*** Opening of Exercise materials ***

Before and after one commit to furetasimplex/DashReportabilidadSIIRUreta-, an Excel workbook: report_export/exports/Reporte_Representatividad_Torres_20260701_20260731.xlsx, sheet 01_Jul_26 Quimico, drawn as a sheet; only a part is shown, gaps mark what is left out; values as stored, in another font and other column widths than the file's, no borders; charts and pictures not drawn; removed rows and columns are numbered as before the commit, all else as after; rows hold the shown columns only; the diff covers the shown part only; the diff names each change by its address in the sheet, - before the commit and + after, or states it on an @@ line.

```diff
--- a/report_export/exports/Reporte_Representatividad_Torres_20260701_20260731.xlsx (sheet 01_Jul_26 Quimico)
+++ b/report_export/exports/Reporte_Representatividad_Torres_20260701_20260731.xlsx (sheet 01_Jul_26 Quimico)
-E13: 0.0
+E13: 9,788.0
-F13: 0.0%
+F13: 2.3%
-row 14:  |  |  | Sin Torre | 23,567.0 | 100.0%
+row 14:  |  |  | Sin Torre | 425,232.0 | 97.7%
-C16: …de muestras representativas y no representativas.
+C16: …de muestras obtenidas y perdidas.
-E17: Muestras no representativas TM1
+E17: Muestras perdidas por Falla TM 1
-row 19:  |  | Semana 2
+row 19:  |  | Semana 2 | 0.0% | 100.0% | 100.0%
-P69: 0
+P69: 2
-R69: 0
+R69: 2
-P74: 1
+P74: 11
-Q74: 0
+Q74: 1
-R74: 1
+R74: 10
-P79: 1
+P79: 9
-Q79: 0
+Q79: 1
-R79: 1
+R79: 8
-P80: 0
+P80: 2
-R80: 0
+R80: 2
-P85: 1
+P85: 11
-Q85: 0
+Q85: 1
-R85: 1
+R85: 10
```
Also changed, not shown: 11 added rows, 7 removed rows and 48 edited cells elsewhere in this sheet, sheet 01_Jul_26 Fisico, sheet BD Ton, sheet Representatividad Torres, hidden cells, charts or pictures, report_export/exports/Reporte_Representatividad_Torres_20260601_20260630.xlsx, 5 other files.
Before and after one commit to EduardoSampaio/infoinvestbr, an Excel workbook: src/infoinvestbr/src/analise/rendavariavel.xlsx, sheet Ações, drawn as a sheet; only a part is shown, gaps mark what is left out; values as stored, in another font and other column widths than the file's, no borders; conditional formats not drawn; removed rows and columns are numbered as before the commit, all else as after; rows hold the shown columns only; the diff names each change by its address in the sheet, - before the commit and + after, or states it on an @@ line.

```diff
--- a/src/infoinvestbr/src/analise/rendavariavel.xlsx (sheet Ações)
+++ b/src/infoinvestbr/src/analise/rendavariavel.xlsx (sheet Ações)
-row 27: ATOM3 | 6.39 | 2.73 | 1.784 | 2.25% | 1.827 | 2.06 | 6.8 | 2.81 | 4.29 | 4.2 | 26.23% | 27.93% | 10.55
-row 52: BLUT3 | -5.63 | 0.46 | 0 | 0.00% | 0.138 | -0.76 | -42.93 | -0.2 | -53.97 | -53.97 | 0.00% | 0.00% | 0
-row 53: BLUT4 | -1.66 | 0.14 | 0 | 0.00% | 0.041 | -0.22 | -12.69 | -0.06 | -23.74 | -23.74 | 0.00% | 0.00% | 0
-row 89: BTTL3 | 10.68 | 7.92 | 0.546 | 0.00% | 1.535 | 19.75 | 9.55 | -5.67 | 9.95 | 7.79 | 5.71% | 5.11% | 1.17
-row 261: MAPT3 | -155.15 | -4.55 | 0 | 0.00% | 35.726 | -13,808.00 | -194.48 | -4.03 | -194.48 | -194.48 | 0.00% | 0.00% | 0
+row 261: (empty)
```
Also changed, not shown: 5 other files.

*** Close of Exercise materials ***

- Work required
Some lines of the records may hold the word "infoinvestbr". How many do? Answer with a number and nothing else.

- Exercise solution
3